|Just me and the butcher taking a little stroll around Paris. Photo credit: Sony Picture Classics|
You don't even have to think he was brilliant or the film was brilliant to know the idea was brilliant.
Back when Woody Allen was thinking up the seed of the film, which became Midnight in Paris, he must have wondered, "Now what time in history would I like to recreate?" Naturally, for any writer, the answer would be Paris in the 1920s when Hemingway was smack dab in the middle of living what became A Moveable Feast.
Even if you don't like Woody Allen films... (?!!)
Even if you're not into Owen Wilson... (?!?!!?)
Even if romantic comedies aren't your thing.... (?!?!?!?!?!@#%#$!!!)
Seeing Paris recreated as the 1920s with Hemingway and his cronies is worth it.
And now this modern day writer, yours truly, is trying to recreate a literary life like that of Mr. Hemingway.
|Hemingway says of A Movable Feast, "This book contains material from the remises of my memory and of my heart. Even if the one has been tampered with and the other does not exists." Brilliant.|
I'm living where he lived... just down the rue. I'm writing and reading and walking where he wrote, read and walked. I'm hanging in cafés where he milked every café creme for all it was worth... which you do when they are $4 a pop. It's all about renting the seat and less about the caffeine anyway. And I'm dining in the restaurants around the city where he dined in his moveable feast.
And when I need help with writing, I pick up one of his books to conjure him for assistance. When I've got nothing to write, he tells me, "Do not worry. You have always written before and you will write now. All you have to do is write one true sentence. Write the truest sentence that you know."
And when I get concerned that I don't have friends in Paris, he reminds me of when he was in Paris. "The only thing that could spoil a day was people and if you could keep from making engagements, each day had no limits."

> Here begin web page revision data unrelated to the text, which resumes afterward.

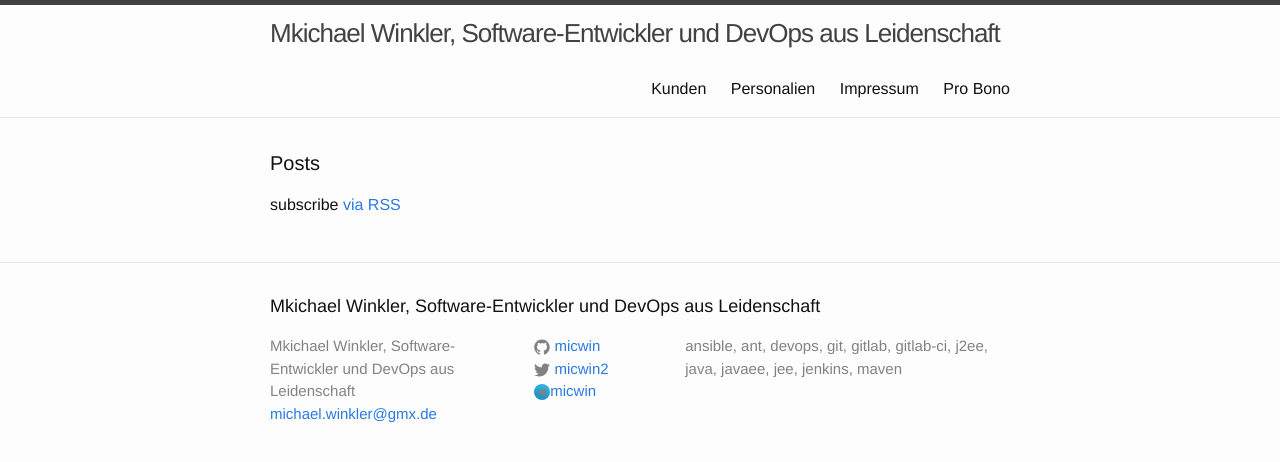
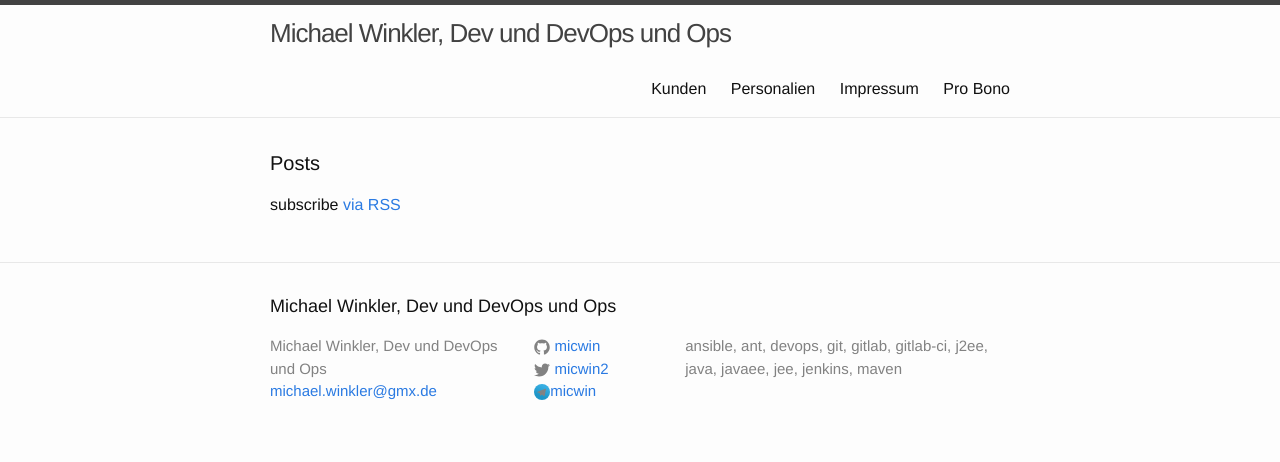
Before and after one commit to micwin/micwin.github.io, a Jekyll site: the page built from index.html, in a window 1280 px wide. Shown: the top 462 px of the page. Built offline with Jekyll 4.4.1, drawn with Linux system fonts in a browser that asks for light colours.

Commit message:
Rechtschreibfehler entfernt

```diff
--- a/_config.yml
+++ b/_config.yml
@@ -6,7 +6,7 @@
 # 'jekyll serve'. If you change this file, please restart the server process.
 
 # Site settings
-title: Mkichael Winkler, Software-Entwickler und DevOps aus Leidenschaft
+title: Michael Winkler, Dev und DevOps und Ops
 email: michael.winkler@gmx.de
 description: > # this means to ignore newlines until "baseurl:"
   ansible, ant, devops, git, gitlab, gitlab-ci, j2ee, java, javaee, jee, jenkins, maven
```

And when I feel like what I write isn't enough, he reminds me that Ezra Pound was, "the man who believed in the mot juste—the one and only correct word to use—the man who had taught me to distrust adjectives as I would later learn to distrust certain people in certain given situations."
Hemingway. Always there when I need him. In book form and formless, and now on screen in Midnight in Paris.
It's like he's haunting me while I'm exploring his Paris haunts.
But it's a good haunting.
Glad to hear that.
Who said that?